Sure, there were the select few that we know about who saw something special. There were those shepherds who heard the announcement from the angels. There were those kings—magi—who came from a far away land. But really—most of the world went on functioning as normal that day.
A normal world for us is a world that has its ups and downs. We have our highs and lows. We watch the news or read the paper and are reminded of horrible tragedies and extraordinary accomplishments. We mourn losses and deal with setbacks. But we also cherish close relationships and take joy in reaching our own accomplishments. Its normal, its everyday life.
This is the world into which God comes. It’s earthy, it’s real, it’s human. It’s no Disney fairytale. The grand announcements are for a very select few. But for most of us, life has its normal rhythms and patterns. We go on about our business. And this is the world God comes to. This is the world God inhabits.

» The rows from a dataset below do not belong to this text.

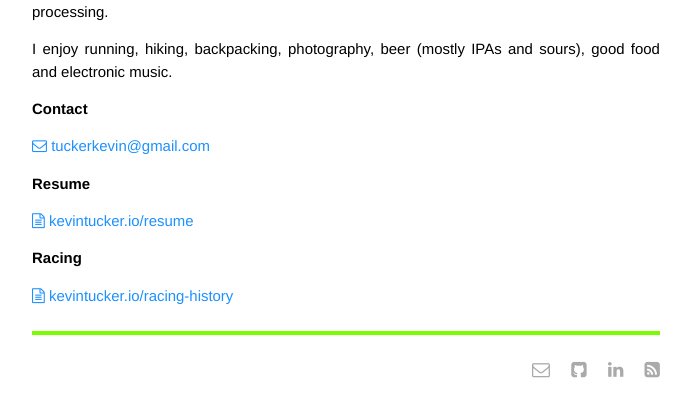
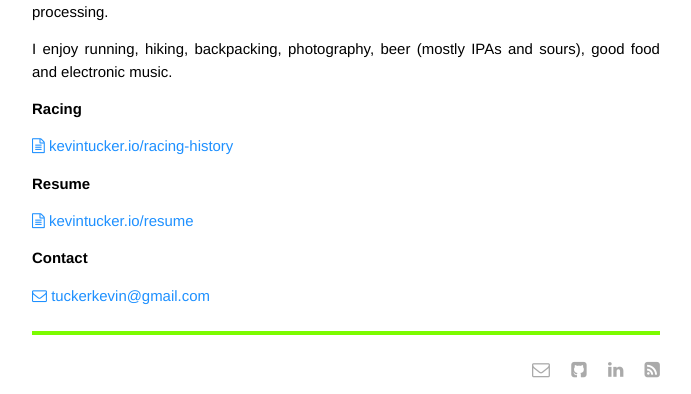
Before and after one commit to tuckerkevin/tuckerkevin.github.io, a Jekyll site: the page built from about.md, in a window 1280 px wide. Shown: the part 313-707 px from the top of the page, without its empty margins (294-985 px from the left). Built offline with Jekyll 4.4.1, drawn with Linux system fonts in a browser that asks for light colours; Markdown is read by kramdown in place of the engine named in the settings.

Commit message:
Reorder about page.

```diff
--- a/about.md
+++ b/about.md
@@ -16,14 +16,14 @@ My technical interests include: domain-specific languages, data visualization, m
 
 I enjoy running, hiking, backpacking, photography, beer (mostly IPAs and sours), good food and electronic music.
 
-## Contact
+## Racing
 
-[<i class="fa fa-envelope-o"></i> tuckerkevin@gmail.com](mailto:tuckerkevin@gmail.com)
+[<i class="fa fa-file-text-o"></i> kevintucker.io/racing-history](/racing-history)
 
 ## Resume
 
 [<i class="fa fa-file-text-o"></i> kevintucker.io/resume](/resume)
 
-## Racing
+## Contact
 
-[<i class="fa fa-file-text-o"></i> kevintucker.io/racing-history](/racing-history)
+[<i class="fa fa-envelope-o"></i> tuckerkevin@gmail.com](mailto:tuckerkevin@gmail.com)
```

Look at how Micah reminds us of this today in chapter five. “Bethlehem, though you are small…” Bethlehem, the normal town with normal people doing normal things. Coming out from the ordinary, there is something greater. From the places where we would least expect to find it, comes exactly what we all need. Micah says, “He will be their peace.” Micah’s world needed a heavy dose of peace. The northern kingdom of Israel has already fallen to the Assyrians and things were not looking too good for the remnant of Judah that was left in the land. So where is the answer going to come from? Everybody is looking to the capital city—they are looking to Jerusalem. They are leaning all their hopes on their “Washington DC.” But the answer does not come from the capitol. It does not come from headquarters. It does not come from Jerusalem. It does not come from Washington. The answer comes from Pella Iowa; Ogalalla Nebraska. It comes from normal-town USA. It comes from Bethlehem. God comes where we least expect to see him. He comes to our world. He comes to you and to me.
This has always been the pattern. This has always been God’s plan. On the outline you have, you see the rows of little people…they kind of look like Fischer Price Little People. The copy is kind of small and the names are hard to read, so let me help fill in the details. The first name on the top-left is Abraham. This is where God began his promise to the people of Israel. The last name on the lower-right is Jesus. This is the ultimate fulfillment of that promise made to Abraham. And in the middle you see that section on your outline where three people have a box around them. Those are Jotham, Ahaz, and Hezekiah—the three kings of Judah that lived during the time of Micah.
God began with Abraham, an ordinary man from an ordinary town. Down the line we see God used ordinary people. In that second row you have people like Ruth, and the small shepherd boy—David—who would grow to become a great king. And in that third row where the box is located we have the time of Micah where the words we read today come from—words declaring an ordinary town would again come into the spotlight. And on down the line we go till we get to Jesus.
And in the story of Jesus we saw today from Matthew we see Jesus insisting that he be baptized. John refuses because he thinks Jesus is too great for him to baptize. But Jesus maintains at that moment, he must enter into the ordinary everyday existence that we all experience. It’s earthy, it’s human, it’s real. But at the same time, there’s a glimpse of something much greater going on, isn’t there? Because we also see that moment when God is revealed. Father, Son, and Holy Spirit come together in a perfect moment reminding us that in the plain everyday ordinary rhythms of life, God comes and does extraordinary things. And he is our peace.